WORK ORDER: Would you copy the records exactly, leaving the pictures out?

DATA FOR THE TASK:
::::
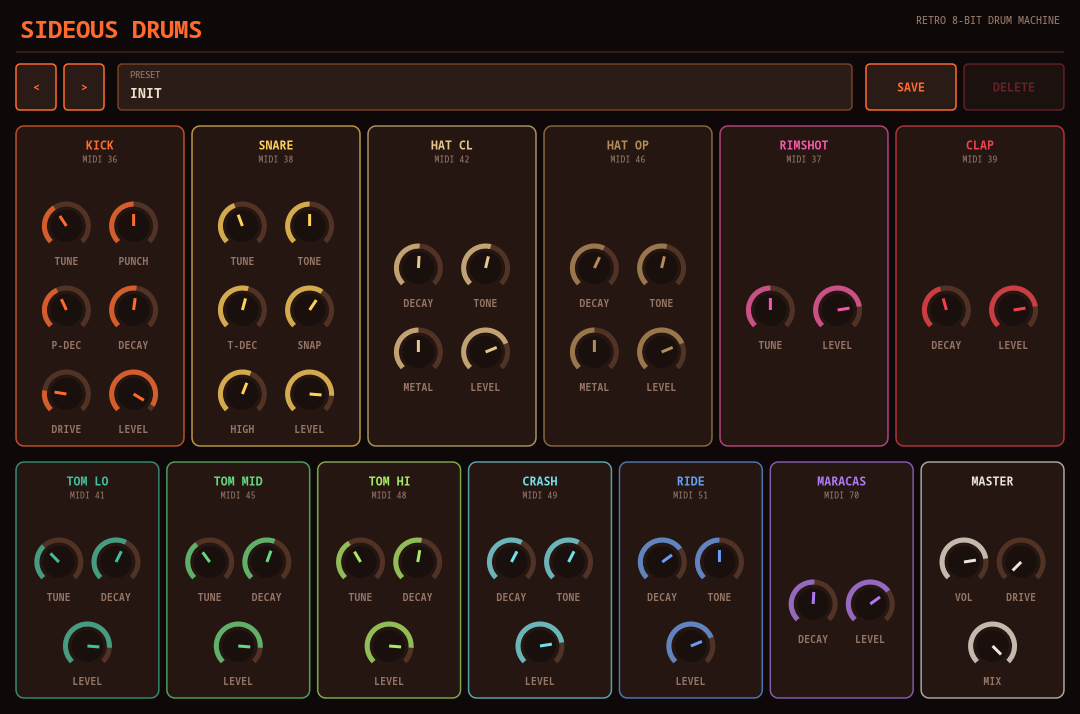
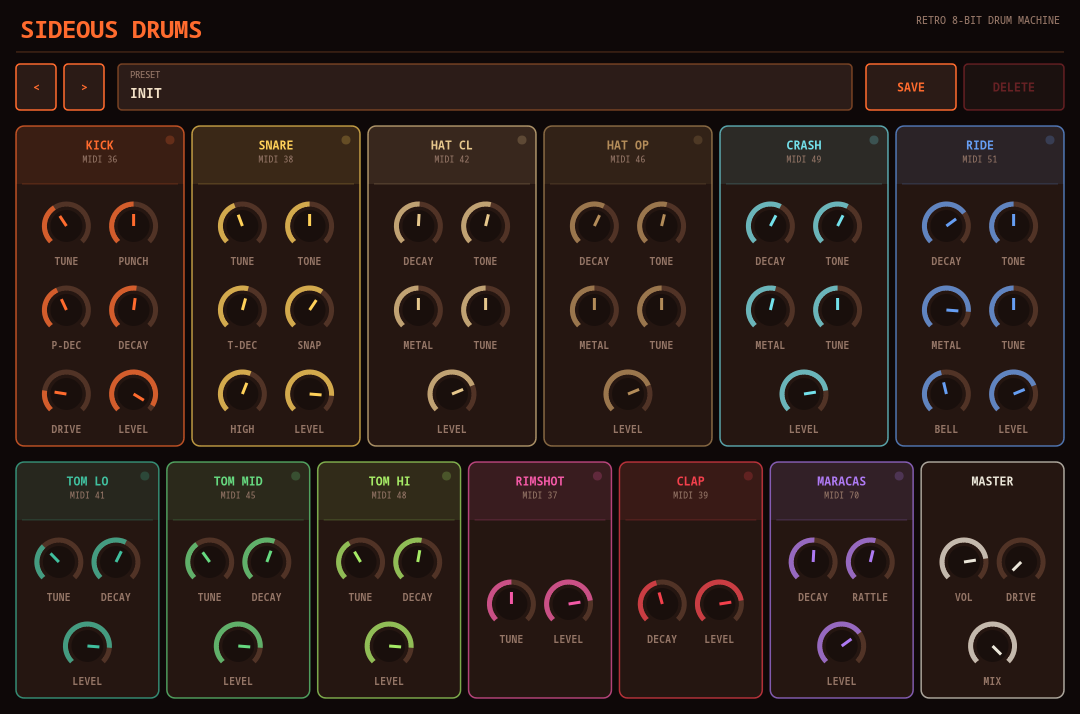
Update Sideous Drums screenshot and feature list
New screenshot reflects the reworked layout (crash/ride moved up top with
hi-hats, new Tune/Bell/Rattle knobs). Feature list now covers cymbal
Metal/Tune, Ride's Bell layer, Maracas rattle, the click-to-audition
trigger pads, and host note-name support (Ardour MIDNAM / VST3 pitch names).

diff --git a/index.html b/index.html
@@ -284,8 +284,12 @@
     <ul class="features">
       <li>Fixed 12-voice kit (kick, snare, hats, 3 toms, crash, ride, rimshot, clap, maracas), GM-ish MIDI map</li>
       <li>Kick/toms use a pitch-envelope "sweep" trick; snare layers pitched tone over independently-decaying noise</li>
-      <li>6-oscillator FM metallic stack for hats/crash/ride, blendable against filtered noise via a Metal knob</li>
+      <li>6-oscillator FM metallic stack for hats/crash/ride, with Metal blend and a Tune knob that transposes the whole partial set like a real analog cymbal "tune" pot</li>
+      <li>Ride adds a tighter, more harmonic partial cluster plus a dedicated pitched Bell "ping" layer so it's not just Crash with a longer decay</li>
+      <li>Maracas is a resonant-bandpass multi-grain "rattle" (Rattle knob) instead of a plain noise burst — reads as a shaker, not another hi-hat</li>
       <li>Closed/open hi-hat choke group, classic 3-burst "flam" handclap</li>
+      <li>Click-to-audition trigger pads and live per-voice LED meters built into each column header — hear a sound change without touching a MIDI keyboard</li>
+      <li>Host-visible note names: Ardour reads them automatically via LV2 MIDNAM, VST3 hosts via IUnitInfo pitch names</li>
       <li>Two builds: single stereo mix, or a 13-bus multi-out version for per-drum routing/sends</li>
       <li>Master Drive/Mix stage as a character control, not just a limiter</li>
       <li>Built-in file-based preset browser with 10 factory presets (808/909, Trap, Lo-Fi Chip, Industrial, and more), works in every format including the JACK standalone</li>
::::
OUTPUT:
Update Sideous Drums screenshot and feature list
New screenshot reflects the reworked layout (crash/ride moved up top with
hi-hats, new Tune/Bell/Rattle knobs). Feature list now covers cymbal
Metal/Tune, Ride's Bell layer, Maracas rattle, the click-to-audition
trigger pads, and host note-name support (Ardour MIDNAM / VST3 pitch names).

diff --git a/index.html b/index.html
@@ -284,8 +284,12 @@
     <ul class="features">
       <li>Fixed 12-voice kit (kick, snare, hats, 3 toms, crash, ride, rimshot, clap, maracas), GM-ish MIDI map</li>
       <li>Kick/toms use a pitch-envelope "sweep" trick; snare layers pitched tone over independently-decaying noise</li>
-      <li>6-oscillator FM metallic stack for hats/crash/ride, blendable against filtered noise via a Metal knob</li>
+      <li>6-oscillator FM metallic stack for hats/crash/ride, with Metal blend and a Tune knob that transposes the whole partial set like a real analog cymbal "tune" pot</li>
+      <li>Ride adds a tighter, more harmonic partial cluster plus a dedicated pitched Bell "ping" layer so it's not just Crash with a longer decay</li>
+      <li>Maracas is a resonant-bandpass multi-grain "rattle" (Rattle knob) instead of a plain noise burst — reads as a shaker, not another hi-hat</li>
       <li>Closed/open hi-hat choke group, classic 3-burst "flam" handclap</li>
+      <li>Click-to-audition trigger pads and live per-voice LED meters built into each column header — hear a sound change without touching a MIDI keyboard</li>
+      <li>Host-visible note names: Ardour reads them automatically via LV2 MIDNAM, VST3 hosts via IUnitInfo pitch names</li>
       <li>Two builds: single stereo mix, or a 13-bus multi-out version for per-drum routing/sends</li>
       <li>Master Drive/Mix stage as a character control, not just a limiter</li>
       <li>Built-in file-based preset browser with 10 factory presets (808/909, Trap, Lo-Fi Chip, Industrial, and more), works in every format including the JACK standalone</li>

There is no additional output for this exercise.